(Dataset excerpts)
────────
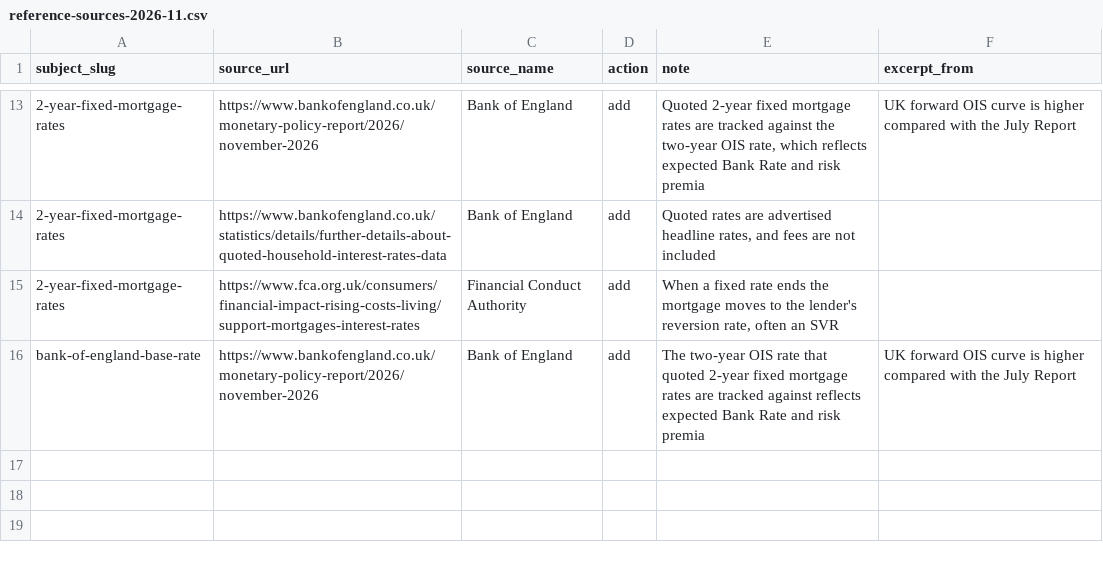
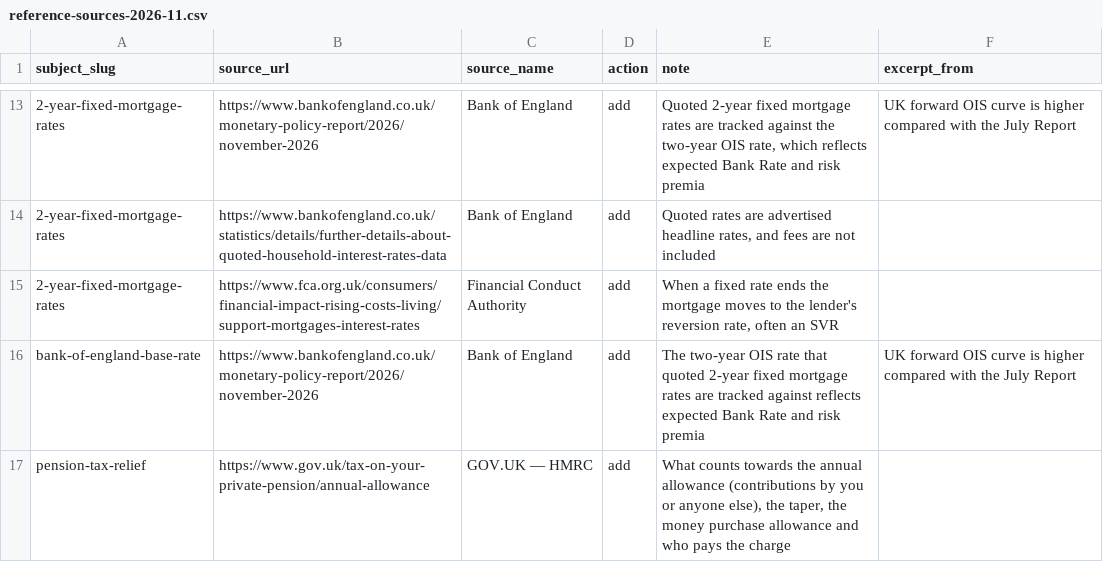
Before and after one commit to rray74/financefactlibrary-website, a CSV file: data/imports/reference-sources-2026-11.csv, drawn as a sheet; only a part is shown, gaps mark what is left out; the diff names each change by its address in the sheet, - before the commit and + after, or states it on an @@ line.

Commit message:
Fix Pension Tax Relief page text
Use the relief rate placeholder instead of a typed 20% and reword the
annual allowance charge sentence, which was close to the rates table.
Claims checked against the GOV.UK relief, rates and annual allowance
pages. Add the annual allowance page as a reference source.

```diff
--- a/data/imports/reference-sources-2026-11.csv
+++ b/data/imports/reference-sources-2026-11.csv
+row 17: pension-tax-relief | https://www.gov.uk/tax-on-your-private-pension/annual-allowance | GOV.UK — HMRC | add | What counts towards the annual allowance (contributions by you or anyone else), the taper, the money purchase allowance and who pays the charge
```
Also changed, not shown: 1 other file.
────────
**What needs to be done**.
Without changing a word, retype the data above and omit its pictures.

**Exercise output**.
Before and after one commit to rray74/financefactlibrary-website, a CSV file: data/imports/reference-sources-2026-11.csv, drawn as a sheet; only a part is shown, gaps mark what is left out; the diff names each change by its address in the sheet, - before the commit and + after, or states it on an @@ line.

Commit message:
Fix Pension Tax Relief page text
Use the relief rate placeholder instead of a typed 20% and reword the
annual allowance charge sentence, which was close to the rates table.
Claims checked against the GOV.UK relief, rates and annual allowance
pages. Add the annual allowance page as a reference source.

```diff
--- a/data/imports/reference-sources-2026-11.csv
+++ b/data/imports/reference-sources-2026-11.csv
+row 17: pension-tax-relief | https://www.gov.uk/tax-on-your-private-pension/annual-allowance | GOV.UK — HMRC | add | What counts towards the annual allowance (contributions by you or anyone else), the taper, the money purchase allowance and who pays the charge
```
Also changed, not shown: 1 other file.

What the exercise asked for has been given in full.